The looming question, though, is what role the fast-feeder's high-profile new ad campaign played in boosting sales. The answer is unclear, but the chain's marketing executives said that the controversial campaign is doing what they want it to do.
Golden arches gains
"Advertising has gotten off to an excellent start," said Larry Light, McDonald's global chief marketing officer, citing the results of a 10-country consumer survey. "It's communicating a fun and youthful spirit, and that something's changing at McDonald's. Strategically we're convinced it's right on target. It's meeting or exceeding all the impact goals we set for the first month."
In October, the Golden Arches posted global same-store sales gains of 8.4%, with U.S. gains up 15.1%, its biggest comparable sales gain in five years, according to CIBC World Markets. Financial observers have credited a variety of moves in Mr. Cantalupo's "Plan to Win" for helping drive McDonald's strong sales gains, including fewer store openings, longer operating hours and solid sales from the Dollar Menu. Another factor appears to be still-weak sales from Burger King, as McDonald's and Wendy's surge.
But Bill Lamar Jr., McDonald's senior VP-marketing for the U.S., cited a telephone poll McDonald's conducted of its customers 15 days after the ads launched in key markets.
"We exceeded the same levels of awareness with "I'm Lovin' It" as we saw with "We Love to See You Smile" with 40% fewer [gross rating points] and our awareness levels at 15 days of our commercials hit our 30-day benchmark," Mr. Lamar said. "I'm feeling very good about the ability to break through with "I'm Lovin' It."
Although McDonald's didn't measure intent to purchase, Mr. Lamar said the U.S. unit is getting 650,000 more customers a day in October and November compared with the nine months of the pre-launch period.
Mark Kalinowski, analyst for Citigroup's Smith Barney, cited McDonald's successful Monopoly scratch-off game and buzz around its McGriddles breakfast sandwiches and Premium Salads for the continuing sales surge. "It looks as if people who have mostly shunned McDonald's as of late are being enticed back into the stores by positive word-of-mouth," he said in an Oct. 31 note to investors.
It seems too early to credit the advertising alone for the lift, and McDonald's executives did concede the ads also have caused some controversy. Some franchisees and customers have complained about the edgy nature of the spots, created by Omnicom Group's Heye & Partner, Unterhaching, Germany.
"Our advertising has missed our customers," said one franchisee. "It is trying to keep pace with other companies that do not have our base, food, fun and folks-moms and kids. With our good sales-why would we leave our customer base? A big mistake." Another franchisee said, "I'm hatin' it. Funny how we had to sign OPNAD pledge cards before the new commercials hit." Franchisees were asked to re-sign pledges to OPNAD, the national advertising committee,before the U.S. launch Sept. 29.
"Change is uncomfortable and some people out there have been polarized by this change, so they questioned the change," Mr. Light said. "We expected that, but our goal was to be dramatic, not subtle. It will take time for people to become comfortable with the new McDonald's. We will continue to innovate, change and evolve in an aggressive manner."

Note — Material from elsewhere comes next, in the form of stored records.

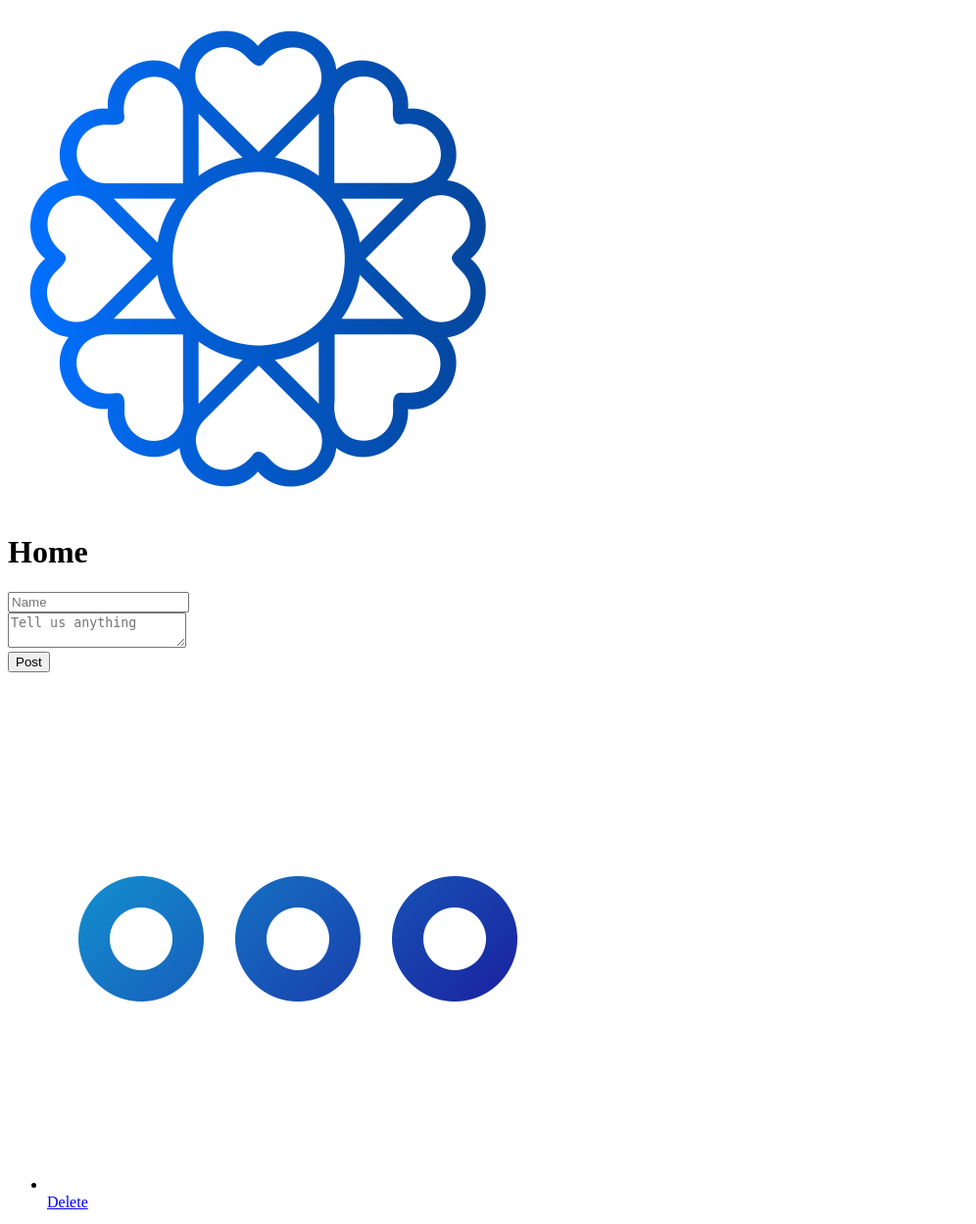
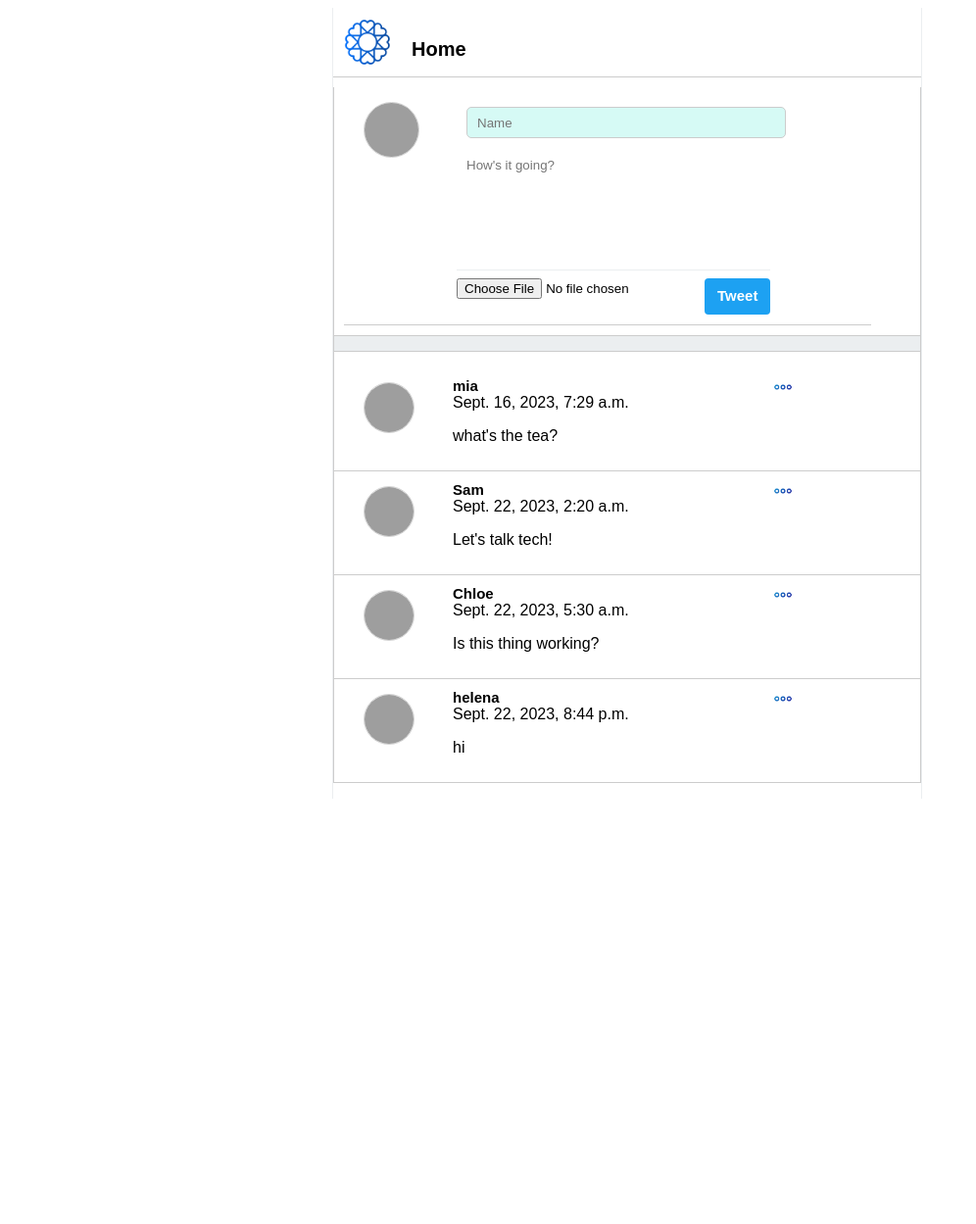
Before and after one commit to techiemia/twttrClone-tech.is, a Django app: page / in a window 1280 px wide. Shown: the top 1249 px of the page at 98% size, without its empty margins (0-996 px from the left). After the commit the page ends 815 px from the top, so only its background shows below. Run offline with Django 4.2, Linux system fonts and the light colour scheme; data comes from the database, SQL or seed files in the repository; both versions use the stored data as it was after the commit; grey boxes are pictures that could not be loaded.

Commit message:
updated with edit page added

```diff
--- a/posts/urls.py
+++ b/posts/urls.py
@@ -4,7 +4,6 @@ from . import views
 urlpatterns = [
     path('', views.index, name='index'),
     path('delete/<int:post_id>/', views.delete, name='delete'),
-
-    path('edit/<int:post_body>/', views.edit, name='edit'),
+    path('edit/<int:post_id>/', views.edit, name='edit'),
 
 ]
--- a/static/css/style.css
+++ b/static/css/style.css
@@ -5,49 +5,32 @@ body {
 }
 .btn {
   background-color: rgb(29, 161, 242);
-  color:white;
-  font-size: 18px;
-  font-weight: bold;
-  border-radius: 3px;
-}
-
-.btn-gray {
-  color:white;
-  background-color:whitesmoke;
-  font-family: Arial, Helvetica, sans-serif;
-}
-
-.btn {
-  background-color: rgb(29, 161, 242);
-  color:white;
+  color: white;
   font-size: 15px;
   font-weight: bold;
-}
-
-.btn-gray {
-  color: white;
-  background-color: rgb(73,73,73);
+  border-radius: 0.25rem;
+  padding: 0.375rem 0.75rem;
+  border: 1px solid transparent;
+  vertical-align: middle;
+  text-decoration: none;
+  text-align: center;
+  line-height: 1.5;
+  display: inline-block;
 }
 
 .btn:hover {
   color: white;
 }
 
-a {
-  font-size:  13px;
-  color: rgb(6, 134, 213);
+.menu a {
+  font-size: 13px;
+  color:rgb(6,134,213);
   text-decoration: none;
 }
-a.btn-gray {
-  color: white;
-}
+
 
 a:visited {
-  color: rgb(2, 148, 239);
-}
-
-a.btn-gray:visited {
-  color: white;
+  color: purple;
 }
 
 .container {
@@ -62,142 +45,90 @@ a.btn-gray:visited {
   max-width: 600px;
   border-left: 1px solid rgb(235, 238, 240);
   border-right: 1px solid rgb(235, 238, 240);
-
 }
-
-a .btn-gray{
-  color: white;
-}
-
-a .visited {
-  color: white;
-}
-.container{
-  padding:0%;
-  min-height: 100%;
-  display: flex;
-  justify-content: center;
-}
-.content {
-  max-width: 600px;
-  height: 100%;
-  margin: 0 auto;
-  border-left: 1px solid #ccc;
-  border-right: 1px solid #ccc;
-  padding: 20px;
-}
-
-.home .content .post_form {
-  width: calc(100%-80px);
-  flex-grow: 1;
-}
-
-.post_form .post_img {
-  padding:5px 15px 10px 10px;
-  width: 80px;
-}
-.post_form .post_img img {
-  width: 75%;
-  border-radius: 50%;
-  border: 1px solid lightgrey;
-}
-
-.main {
-  width: 100%;
-  max-width: 600px;
-  border-left: 1px solid rgb(235, 238, 240);
-  border-right: 1px solid rgb(235, 238, 240);
-}
-
 /*
 Main
-**************************/
+***************************/
 
 .main {
   text-align: left;
 }
 
 .main .main-header {
-  width:50px;
-  margin-right: 20px;
+  display: flex;
+  justify-content: left;
+  align-items: center;
+  padding: 10px;
+  border-bottom: 1px solid #ccc;
 }
 
-.main .main-header .logo {
+.main-header .logo {
   width: 50px;
-  margin-right:20px;
+  margin-right: 20px;
 }
 
 .main .main-header h1 {
   font-size: 20px;
-  line-height: 20px;
+  line-height: 30px;
   margin-bottom: 0;
   font-weight: bold;
 }
 
-.main .main-header {
-  padding:10px;
-  border-bottom: 1px solid rgb(235, 238, 240);
+.content {
+  margin: 0 auto;
+  border-left: 1px solid #ccc;
+  border-right: 1px solid #ccc;
 }
 
-/*
-Home
-*************************/
-
-
-.home .content .post_form .my_icon {
-  width: 80px;
-  padding: 5px 15px 10px 10px;
-}
-
-.home .content .post_form .my_icon img {
-  width:100%;
-  border-radius: 50%;
-  border: 1px solid rgb(235, 238, 240);
-
-}
-
-.home .content .post_form  {
+.home .content .post_form {
   width: calc(100% - 80px);
   flex-grow: 1;
 }
 
-.home .content .edit-image {
-  width: 50%;
-  border-radius: 10px;
-  margin-bottom: 15px;
-  border: 1px solid rgb(197, 199, 201);
+.post_form .post_img {
+  padding: 5px 15px 10px 10px;
+  width: 80px;
+}
+.post_form .post_img img {
+  width: 55px;
+  height: 55px;
+  border-radius: 50%;
+  border: 1px solid lightgrey;
 }
 
-.home .content .post_form input[type=text] {
-  border: 0px;
-  width: 100%;
-  background: #e6fef7;
-  border-radius: 5px;
-  margin-bottom: 10px;
+/*
+Post
+**************************/
+
+.post_form {
+  padding: 20px 40px;
+  border-bottom: 1px solid #ccc;
+  margin: 10px;
   padding: 10px;
+  display: flex;
 }
 
-.home .content .post_form input[type=text]:focus {
-  /* Hide the border during focus */
-  outline: none;
+.post_form .name {
+  width: 95%;
+  margin-bottom: 10px;
+  margin: 10px;
+  padding: 10px;
+  border: 1px solid #ccc;
+  height: 10px;
+  border-radius: 5px;
+  background-color: rgb(214, 250, 245);
 }
 
-.home .content .post_form textarea {
+.post_form textarea {
+  width: 95%;
+  height: 100px;
+  padding: 10px;
+  border: 1px solid #ccc;
   border: 0px;
-  padding: 10px;
-  width: 100%;
-  height: 100px;
-  /* Hide the customizing size area */
+  font-family: Arial, Helvetica, sans-serif;
   resize: none;
 }
-
-.home .content .post_form textarea:focus {
-  /* Hide the border during focus */
-  outline: none;
-  height: 100px;
-}
-
-.home .content .post_form .bottom-area {
+.post_form .bottom-area {
   display: flex;
   flex-wrap: wrap;
   justify-content: space-between;
@@ -205,201 +136,42 @@ Home
   padding-top: 8px;
 }
 
-.home .ditch {
-  height: 15px;
-  border-top: 1px solid rgb(235, 238, 240);
-  border-bottom: 1px solid rgb(235, 238, 240);
-  background-color: rgb(247, 248, 248);
-  border-bottom: 1px solid rgb(235, 238, 240);
-}
-
-
-
-.home .content .posts {
-  padding: 10px;
-  display: flex;
-  border-bottom: 1px solid rgb(235, 238, 240);
-}
-
-.home .content .posts .user {
-  width: 80px;
-  padding: 5px 15px 10px 10px;
-}
-
-.home .content .posts .user img {
-  width: 100%;
-  border-radius: 50%;
-  border: 1px solid rgb(235, 238, 240);
-}
-
-.home .content .posts .name {
-  padding-top: 5px;
-  display: flex;
-  justify-content: space-between;
-}
-
-.home .content .posts .name a {
-  color: rgb(21, 32, 43);
-}
-
-.home .content .posts .name a {
-  color: rgb(21, 32, 43);
-  font-size: 17px;
-  font-weight: bold;
-}
-
-.home .content .posts .name a .datetime {
-  padding-left: 10px;
-  color: rgb(71, 71, 71);
-  font-size: 14px;
-}
-
-.home .content .posts .name .small-menu {
-  padding-right: 10px;
-}
-
-.home .tweet-list .tweet .content {
-  width: calc(100% - 60px);
-}
-
-.home .tweet-list .tweet .content p {
-  font-size: 16px;
-  padding: 8px 0 0 0;
-  margin-bottom: 8px;
-}
-
-.home .tweet-list .tweet .content img.post-image {
-  width: 100%;
-  height: 300px;
-  object-fit: cover;
-  border-radius: 15px;
-  margin-bottom: 10px;
-  margin-right: 5px;
-  border: 1px solid rgb(197, 199, 201);
-}
-
-.home .tweet-list .tweet .content .icon-list {
-  display: flex;
-  margin-top: 15px;
-}
-
-.home .tweet-list .tweet .content .icon-list .comment img {
-  width: 25px;
-  margin-right: 10px;
-  cursor: pointer;
-}
-
-.home .tweet-list .tweet .content .icon-list .comment-count {
-  width: 25px;
-  margin-right: 20px;
-  padding-top: 2px;
-  color: #474747;
-}
-
-.home .tweet-list .tweet .content .icon-list .like img {
-  width: 25px;
-  margin-right: 10px;
-  cursor: pointer;
-}
-
-.home .tweet-list .tweet .content .icon-list .like-count {
-  width: 25px;
-  padding-top: 2px;
-  color: #474747;
-}
-
-@media screen and (max-width:500px) {
-  .home .tweet-list .tweet .user {
-      /* æ¨ªå¹…ã‚’å›ºå®š */
-      width: 60px;
-      padding: 5px 10px 10px 5px;
-  }
-  .bottom-area .btn {
-      margin-top: 10px;
-  }
-}
-
-
-
-/*
-Post
-**************************/
-
-.post_form {
-  padding: 10px;
-  display: flex;
-}
-
-
-.post_form .name {
-  width: 100%;
-  margin-bottom: 10px;
-  margin: 10px;
-  padding: 10px;
-  height: 10px;
-  border: 0px;
-  border-radius: 5px;
-  background-color: rgb(214, 250, 245);
-}
-
-.post_form .submit {
-  width: 75%;
-  margin-bottom: 10px;
-  padding: 10px;
-}
-
-.post_form textarea {
-  width: 100%;
-  height: 100px;
-  padding: 10px;
-  border: 0px;
-  font-family: Arial, Helvetica, sans-serif;
-  resize: none;
-}
-.post_form .bottom-area {
-
-  display: flex;
-  flex-wrap: wrap;
-  justify-content: space-between;
-  border-top: 1px solid #ccc;
-  padding-top: 8px;
+.posts ul {
+  padding: 0;
 }
 
 .block {
   height: 15px;
   border-top: 1px solid #ccc;
   border-bottom: 1px solid #ccc;
-  background-color:rgb(235, 238, 240);
+  background-color: rgb(235, 238, 240);
 }
-
-.posts ul {
-  padding: 10px;
-}
-
 
 .posts li {
   display: flex;
   border-bottom: 1px solid #ccc;
-  padding: 20px 40px;
-  list-style: none;
-  position: relative;
+  padding: 10px;
+}
+
+.posts li .menu_icon {
+  padding-right: 10px;
 }
 
 .posts li .menu_icon img {
   width: 20px;
   position: absolute;
-  top: 40px;
-  right: 15px;
+  /* top: 40px; */
+  right: 36vw;
 }
 
 .posts li .menu {
   display: none;
   position: absolute;
-  top: 68px;
-  right: 15px;
+  /* top: 68px; */
+  right: 36vw;
   border: 1px solid #ccc;
   background-color: whitesmoke;
-  padding: 10px 15px;
+  padding-right: 10px 15px;
   font-size: 13px;
   border-radius: 3px;
 }
@@ -408,19 +180,16 @@ Post
   text-decoration: none;
 }
 
-.posts li .my_icon {
-  flex-basis: 15%;
+.posts li .logo {
+  width: 80px;
+  padding: 5px 15px 10px 10px;
 }
 
-
 .posts li .logo img {
-width: 50px;
-border-radius: 50%;
-border: 1px solid lightgrey;
-}
-
-.posts li .my_icon img {
-  width: 60%;
+  width: 50px;
+  height: 50px;
+  border-radius: 50%;
+  border: 1px solid lightgrey;
 }
 
 .posts li .name_body {
--- a/templates/base.html
+++ b/templates/base.html
@@ -6,23 +6,11 @@
     <meta name="viewport" content="width=device-width, initial-scale=1.0" />
     <meta name="description" content="" />
     <link rel="icon" href="/static/img/flower.png" />
-    <meta name ="description" content="">
-    <!--CSS-->
-    <link href="/static/css/style.css">
-    <!--Bootstrap CSS-->
-    <link href="https://cdn.jsdelivr.net/npm/bootstrap@5.3.2/dist/css/bootstrap.min.css">
     <title>TwttrClone</title>
     {% load static %}
+    <link href="{% static 'css/style.css' %}" rel="stylesheet"/>
   </head>
   <body class="home">
-    <div class="container">
-      <div class="main">
-        <div class="main-header">
-          <img src="/static/img/flower.png" class="logo">
-            <h1> Home </h1>
-        </div>
-        {% block content %} {{content}} {% endblock %}
-      </div>
-    </div>
+    {% block content %} {{content}} {% endblock %}
   </body>
 </html>
--- a/templates/post.html
+++ b/templates/post.html
@@ -1,25 +1,39 @@
-{% extends "base.html"%} {% block content %}{% load static %}
+{% extends "base.html" %} {% block content %} {% load static %}
 
+<div class="container">
+      <div class="main">
+        <div class="main-header">
+          <img src="/static/img/flower.png" class="logo" />
+            <h1> Home </h1>
+        </div>
         <section class="content">
-  <section class="post_form">
-    <form action="/" method="POST">
+        <div class="post_form">
+          <div class="post_img">
+            <img src="/static/img/user_img.jpeg" class="">
+        </div>
+        <form action="/tweetAdd/" method="POST" enctype="multipart/form-data">
         {% csrf_token %}
           <input type="text" class="name" name="name" placeholder="Name" required />
           <br />
-      <textarea name="body" class="body" placeholder="Tell us anything" required></textarea>
-      <br />
-      <input type="submit" class="submit" value="Post" />
+          <textarea name="body" class="body" placeholder="How's it going?" required></textarea>
+          <div class="bottom-area">
+            <div class="img-upload">
+              <input class="form-contorl form-contorl-sm" name="image" type="file">
+            </div>
+            <button type="submit" class="btn">Tweet</button>
+          </div>
         </form>
-  </section>
+      </div>
+    <div class="block"></div>
     <section class="posts">
       <ul>
-      {% for post in posts %}
+        {% for post in posts %} {% load static %}
         <li>
           <div class="menu_icon">
-          <img class="menu_icon js-menu-icon" src="{% static 'img/more.png' %}"/>
-        </div>
+            <img class="menu_icon js-menu-icon" src="/static/img/more.png"/>
             <div class="menu">
-            <a href="/delete/{{ post.id }}/">Delete</a>
+              <a href="/delete/{{ post.id }}/">Delete</a> <br>
+              <a href="/edit/{{ post.id }}/">Edit Post</a>
             </div>
           </div>
           <div class="logo">
@@ -30,12 +44,14 @@
             <div class="datetime">{{ post.created_at }}</div>
             <p>{{ post.body }}</p>
             <a href="/delete/{{ post.id }}/"></a>
-          <a href="/edit/{{ post.body }}/"></a>
+            <a href="/edit/{{ post.id }}/"></a>
           </div>
         </li>
         {% endfor %}
       </ul>
     </section>
+  </div>
+</div>
 <script
     src="https://code.jquery.com/jquery-3.7.1.js"
     integrity="sha256-eKhayi8LEQwp4NKxN+CfCh+3qOVUtJn3QNZ0TciWLP4="
```
Also changed, not shown: other parts of static/css/style.css (+152 -1 lines), templates/edit.html (+31 -0 lines), db.sqlite3, posts/migrations/0004_alter_post_id.py (added). Lines whose indentation alone changed are shown as unchanged.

He also has vowed that the effort would be more than just a tagline or a campaign. Tom Collinger, a professor of integrated marketing at Northwestern University's graduate program said the key could be how much is done to bring to life the campaign promise in restaurants.
"If this is truly a system-wide and integrated effort that is going to not only recalibrate expectations but also the delivery on those expectations, then you've got a chance of making a difference," he said.